**What to work on**. Below are the records. List every line holding the word "workflow".

[Saved data entries]
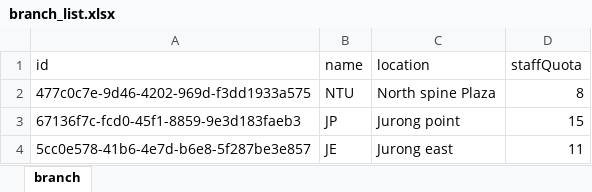
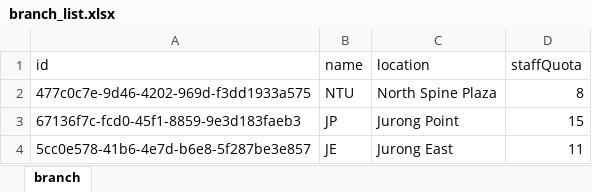
Before and after one commit to Racheltmz/SC2002_OOP_FOMS, an Excel workbook: FOMS/data/branch_list.xlsx, sheet branch, drawn as a sheet; values as stored, in another font and other column widths than the file's, no borders; the diff names each change by its address in the sheet, - before the commit and + after, or states it on an @@ line.

```diff
--- a/FOMS/data/branch_list.xlsx (sheet branch)
+++ b/FOMS/data/branch_list.xlsx (sheet branch)
-C2 (location): North spine Plaza
+C2 (location): North Spine Plaza
-C3 (location): Jurong point
+C3 (location): Jurong Point
-C4 (location): Jurong east
+C4 (location): Jurong East
```
Also changed, not shown: FOMS/data/menu_list.xlsx, FOMS/data/staff_list.xlsx, 28 other files.
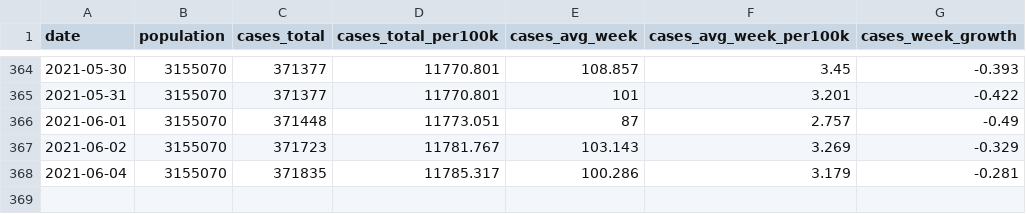
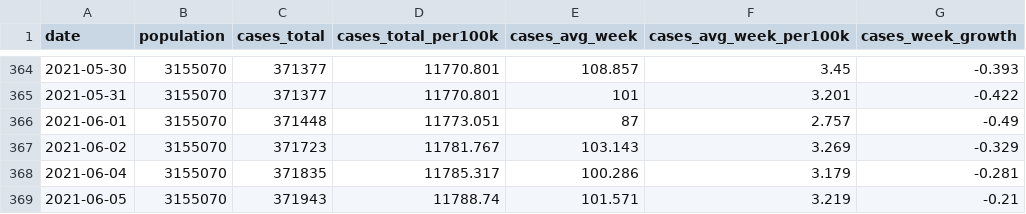
Before and after one commit to ijlyttle/covidIowa, a CSV file: workflow/data/04-explore/iowa_cases_week.csv, drawn as a sheet; only a part is shown, gaps mark what is left out.

```diff
--- a/workflow/data/04-explore/iowa_cases_week.csv
+++ b/workflow/data/04-explore/iowa_cases_week.csv
@@ -368 +368,2 @@ date,population,cases_total,cases_total_per100k,cases_avg_week,cases_avg_week_pe
 2021-06-04,3155070,371835,11785.317,100.286,3.179,-0.281
+2021-06-05,3155070,371943,11788.74,101.571,3.219,-0.21
```
Also changed, not shown: workflow/data/99-publish/iowa_cases_week.csv, 20 other files.
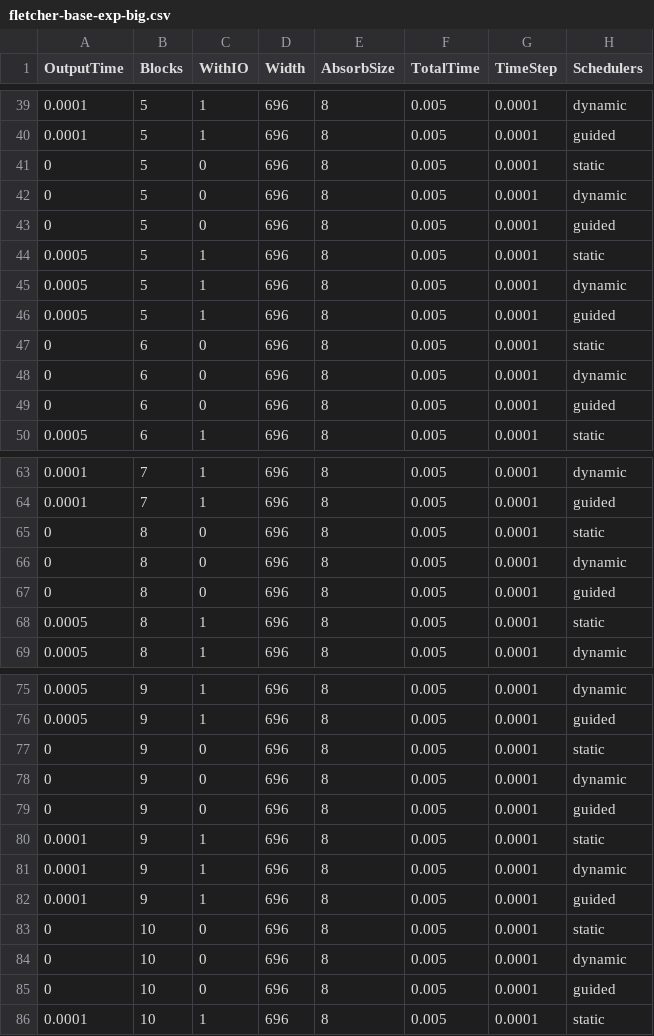
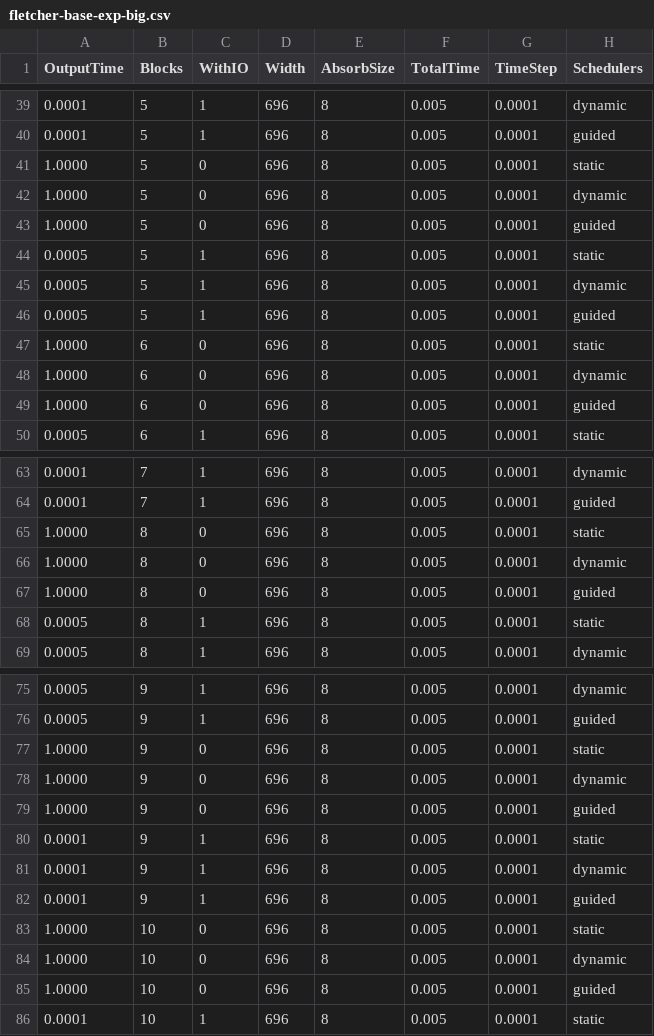
Before and after one commit to Sacolle/gpu-multi-code-experiments, a CSV file: pdp/fletcher-base-exp-big.csv, drawn as a sheet; only a part is shown, gaps mark what is left out; the diff covers the shown part only.

```diff
--- a/pdp/fletcher-base-exp-big.csv
+++ b/pdp/fletcher-base-exp-big.csv
@@ -40,5 +40,5 @@ OutputTime,Blocks,WithIO,Width,AbsorbSize,TotalTime,TimeStep,Schedulers
 0.0001,5,1,696,8,0.005,0.0001,guided
-0,5,0,696,8,0.005,0.0001,static
-0,5,0,696,8,0.005,0.0001,dynamic
-0,5,0,696,8,0.005,0.0001,guided
+1.0000,5,0,696,8,0.005,0.0001,static
+1.0000,5,0,696,8,0.005,0.0001,dynamic
+1.0000,5,0,696,8,0.005,0.0001,guided
 0.0005,5,1,696,8,0.005,0.0001,static
@@ -46,5 +46,5 @@ OutputTime,Blocks,WithIO,Width,AbsorbSize,TotalTime,TimeStep,Schedulers
 0.0005,5,1,696,8,0.005,0.0001,guided
-0,6,0,696,8,0.005,0.0001,static
-0,6,0,696,8,0.005,0.0001,dynamic
-0,6,0,696,8,0.005,0.0001,guided
+1.0000,6,0,696,8,0.005,0.0001,static
+1.0000,6,0,696,8,0.005,0.0001,dynamic
+1.0000,6,0,696,8,0.005,0.0001,guided
 0.0005,6,1,696,8,0.005,0.0001,static
@@ -64,5 +64,5 @@ OutputTime,Blocks,WithIO,Width,AbsorbSize,TotalTime,TimeStep,Schedulers
 0.0001,7,1,696,8,0.005,0.0001,guided
-0,8,0,696,8,0.005,0.0001,static
-0,8,0,696,8,0.005,0.0001,dynamic
-0,8,0,696,8,0.005,0.0001,guided
+1.0000,8,0,696,8,0.005,0.0001,static
+1.0000,8,0,696,8,0.005,0.0001,dynamic
+1.0000,8,0,696,8,0.005,0.0001,guided
 0.0005,8,1,696,8,0.005,0.0001,static
@@ -76,5 +76,5 @@ OutputTime,Blocks,WithIO,Width,AbsorbSize,TotalTime,TimeStep,Schedulers
 0.0005,9,1,696,8,0.005,0.0001,guided
-0,9,0,696,8,0.005,0.0001,static
-0,9,0,696,8,0.005,0.0001,dynamic
-0,9,0,696,8,0.005,0.0001,guided
+1.0000,9,0,696,8,0.005,0.0001,static
+1.0000,9,0,696,8,0.005,0.0001,dynamic
+1.0000,9,0,696,8,0.005,0.0001,guided
 0.0001,9,1,696,8,0.005,0.0001,static
@@ -82,5 +82,5 @@ OutputTime,Blocks,WithIO,Width,AbsorbSize,TotalTime,TimeStep,Schedulers
 0.0001,9,1,696,8,0.005,0.0001,guided
-0,10,0,696,8,0.005,0.0001,static
-0,10,0,696,8,0.005,0.0001,dynamic
-0,10,0,696,8,0.005,0.0001,guided
+1.0000,10,0,696,8,0.005,0.0001,static
+1.0000,10,0,696,8,0.005,0.0001,dynamic
+1.0000,10,0,696,8,0.005,0.0001,guided
 0.0001,10,1,696,8,0.005,0.0001,static
```
Also changed, not shown: 15 edited cells elsewhere in this file, pdp/star-fletcher-exp-big.csv, 1 other file.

**Response area**.
Before and after one commit to ijlyttle/covidIowa, a CSV file: workflow/data/04-explore/iowa_cases_week.csv, drawn as a sheet; only a part is shown, gaps mark what is left out.
--- a/workflow/data/04-explore/iowa_cases_week.csv
+++ b/workflow/data/04-explore/iowa_cases_week.csv
Also changed, not shown: workflow/data/99-publish/iowa_cases_week.csv, 20 other files.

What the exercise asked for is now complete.